We’ve all been there. Some key piece of information is known by some, but not you. It could be a party, an office tradition, or that someone expected you to do something. When you find out, it’s normal to have a sinking feeling, but you adjust and deal with the situation. Plus, if you’re anything like me, you’ll try and figure out how to know about things earlier. After all, there are good surprises and bad, and working to minimize the bad ones should be a priority.
If you’ve read this far, you’re probably wondering what this has to do with my normal posts on security and containers. To answer that, let’s consider the disclosure of a security vulnerability. We know disclosures are published on a daily basis. We also know that some vulnerabilities are branded with snazzy names like Heartbleed, Venom and Shellshock. We further know that some vulnerabilities are more easily exploited or severe than others. In all cases, being the last to know is almost the worst scenario. The worst scenario is of course being the last to know *and* being subject to attack.
Since joining Black Duck in June, I’ve been on the lookout for a perfect vulnerability to track disclosure timelines against. Dirty Cow turns out to be the perfect candidate. For those of you who don’t know, Dirty Cow was announced to the world on October 20, 2016 and hit the press October 21, 2016. It was given the CVE identifier CVE-2016-5195. This is a vulnerability so serious that over a dozen proof of concept exploits have been published. These exploits demonstrate everything from basic privilege through to the ability to remotely trigger the vulnerability, and application isolation mechanisms such as Docker containers are no real protection.
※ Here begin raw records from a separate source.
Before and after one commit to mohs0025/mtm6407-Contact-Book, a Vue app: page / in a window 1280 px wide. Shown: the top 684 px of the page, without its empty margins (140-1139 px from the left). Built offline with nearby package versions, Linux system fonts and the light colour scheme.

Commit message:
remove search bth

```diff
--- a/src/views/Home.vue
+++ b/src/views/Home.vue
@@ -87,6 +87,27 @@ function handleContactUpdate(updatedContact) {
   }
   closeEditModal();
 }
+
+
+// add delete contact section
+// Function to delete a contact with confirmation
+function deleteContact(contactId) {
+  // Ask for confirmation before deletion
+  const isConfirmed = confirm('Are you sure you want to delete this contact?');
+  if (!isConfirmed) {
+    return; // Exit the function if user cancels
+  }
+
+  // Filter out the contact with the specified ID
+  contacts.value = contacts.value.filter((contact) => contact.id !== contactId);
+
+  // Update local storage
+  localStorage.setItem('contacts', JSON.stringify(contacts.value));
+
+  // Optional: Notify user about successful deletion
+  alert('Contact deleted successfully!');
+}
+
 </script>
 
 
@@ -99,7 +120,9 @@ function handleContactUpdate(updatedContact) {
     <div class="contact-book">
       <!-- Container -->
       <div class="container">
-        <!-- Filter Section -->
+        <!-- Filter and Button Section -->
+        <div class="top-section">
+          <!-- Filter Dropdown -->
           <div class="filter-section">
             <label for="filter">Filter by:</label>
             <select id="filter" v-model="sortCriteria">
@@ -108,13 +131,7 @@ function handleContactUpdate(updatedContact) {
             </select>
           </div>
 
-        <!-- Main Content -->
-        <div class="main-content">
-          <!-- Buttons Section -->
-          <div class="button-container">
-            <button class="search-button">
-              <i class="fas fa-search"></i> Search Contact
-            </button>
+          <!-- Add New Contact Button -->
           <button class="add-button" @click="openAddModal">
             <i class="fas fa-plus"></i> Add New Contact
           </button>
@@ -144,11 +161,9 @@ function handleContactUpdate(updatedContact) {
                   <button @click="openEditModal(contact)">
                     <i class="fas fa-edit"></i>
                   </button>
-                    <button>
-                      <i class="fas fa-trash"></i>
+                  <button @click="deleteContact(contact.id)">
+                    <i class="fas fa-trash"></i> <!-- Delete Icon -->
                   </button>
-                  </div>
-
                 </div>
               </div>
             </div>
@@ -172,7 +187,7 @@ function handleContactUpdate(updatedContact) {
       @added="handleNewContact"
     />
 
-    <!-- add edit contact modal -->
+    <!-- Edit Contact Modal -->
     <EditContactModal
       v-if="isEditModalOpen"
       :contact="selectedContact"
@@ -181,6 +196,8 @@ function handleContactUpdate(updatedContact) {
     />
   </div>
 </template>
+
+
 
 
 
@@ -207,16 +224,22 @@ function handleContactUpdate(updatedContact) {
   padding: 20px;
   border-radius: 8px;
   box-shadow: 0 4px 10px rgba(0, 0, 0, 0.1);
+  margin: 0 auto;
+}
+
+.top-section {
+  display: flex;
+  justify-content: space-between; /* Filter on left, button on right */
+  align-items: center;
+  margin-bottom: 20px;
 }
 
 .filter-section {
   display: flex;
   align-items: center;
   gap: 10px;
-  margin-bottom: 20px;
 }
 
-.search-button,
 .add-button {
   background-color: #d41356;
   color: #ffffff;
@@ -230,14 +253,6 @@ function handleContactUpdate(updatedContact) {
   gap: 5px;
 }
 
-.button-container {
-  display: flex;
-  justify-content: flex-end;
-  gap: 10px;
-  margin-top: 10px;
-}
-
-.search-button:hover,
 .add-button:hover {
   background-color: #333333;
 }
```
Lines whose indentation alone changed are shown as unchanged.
Dirty Cow is precisely the type of vulnerability you need to know about ASAP, because delays in discovery can have real consequences. As it turns out, the system of disclosures itself has significant delays. The authoritative source for CVE information is the National Vulnerability Database maintained by the National Institutes of Standards and Technology in the US. It is from this source that simple vulnerability scanners and manual tools obtain their information. It also happens that if you had performed query against it on November 9, 2016 for the Dirty Cow CVE, you’d have seen no results as shown in the image below.
The NVD was updated on November 10, 2016 to contain information on Dirty Cow and now has the following entry. Note the statement "as exploited in the wild in October 2016," which isn’t overly encouraging.
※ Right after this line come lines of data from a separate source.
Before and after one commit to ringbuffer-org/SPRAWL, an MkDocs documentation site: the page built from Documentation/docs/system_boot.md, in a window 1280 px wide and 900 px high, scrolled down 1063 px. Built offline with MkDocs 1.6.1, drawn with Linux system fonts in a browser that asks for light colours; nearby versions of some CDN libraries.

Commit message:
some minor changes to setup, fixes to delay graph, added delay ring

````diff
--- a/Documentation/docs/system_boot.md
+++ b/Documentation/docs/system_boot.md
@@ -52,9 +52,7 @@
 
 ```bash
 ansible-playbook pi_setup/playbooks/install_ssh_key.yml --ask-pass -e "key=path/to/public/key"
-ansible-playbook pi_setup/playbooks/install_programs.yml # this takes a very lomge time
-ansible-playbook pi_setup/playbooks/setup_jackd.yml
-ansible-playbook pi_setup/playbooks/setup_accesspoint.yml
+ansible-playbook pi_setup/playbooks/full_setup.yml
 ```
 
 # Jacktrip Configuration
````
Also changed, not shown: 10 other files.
Looking at the timeline, we see approximately three weeks during which a high profile vulnerability was circulating in the media, had many exploits demonstrating its severity freely available on the internet, but for which no information was available in the NVD. Now I’m not trying to fault the folks over at NIST for the delay; rather I’m trying to highlight that if the NVD is your primary source for information, there’s a good chance you’re at needless risk. Further, if you’re thinking monitoring the media is going to be a sound strategy, they really only pick up on the branded high profile stuff. Serious issues aren’t always going to have that special treatment, and we honestly don’t need more vulnerability brand silliness.
Of course by this point you’re not only expecting me to say “there’s a better way,” but also that Black Duck can help. You are correct, of course. Black Duck does have NVD data as an information source, but we also have multiple additional data feeds; including teams whose job it is to monitor for vulnerability activity that isn’t part of the NVD. This is Black Duck Enhanced Data, and is a key part of our value.
The screen shot below shows the Black Duck Hub view of the world for Dirty Cow. We first became aware of activity leading to the eventual disclosure on October 17, 2016 and published our report on October 20, 2016. This means someone performing a code scan on October 20, 2016 would’ve known about Dirty Cow the day before the media storm started and many days before the explosion of proof of concept exploits. That’s critical to protecting against attacks.
In conclusion, if you have an open source vulnerability solution you need to ask your vendor precisely where they get their information from. If the answer only includes the NVD, then I argue it’s time to look for a better solution. Your business could depend upon it. Don’t be the last person to know when a security vulnerability is disclosed, be one of the first.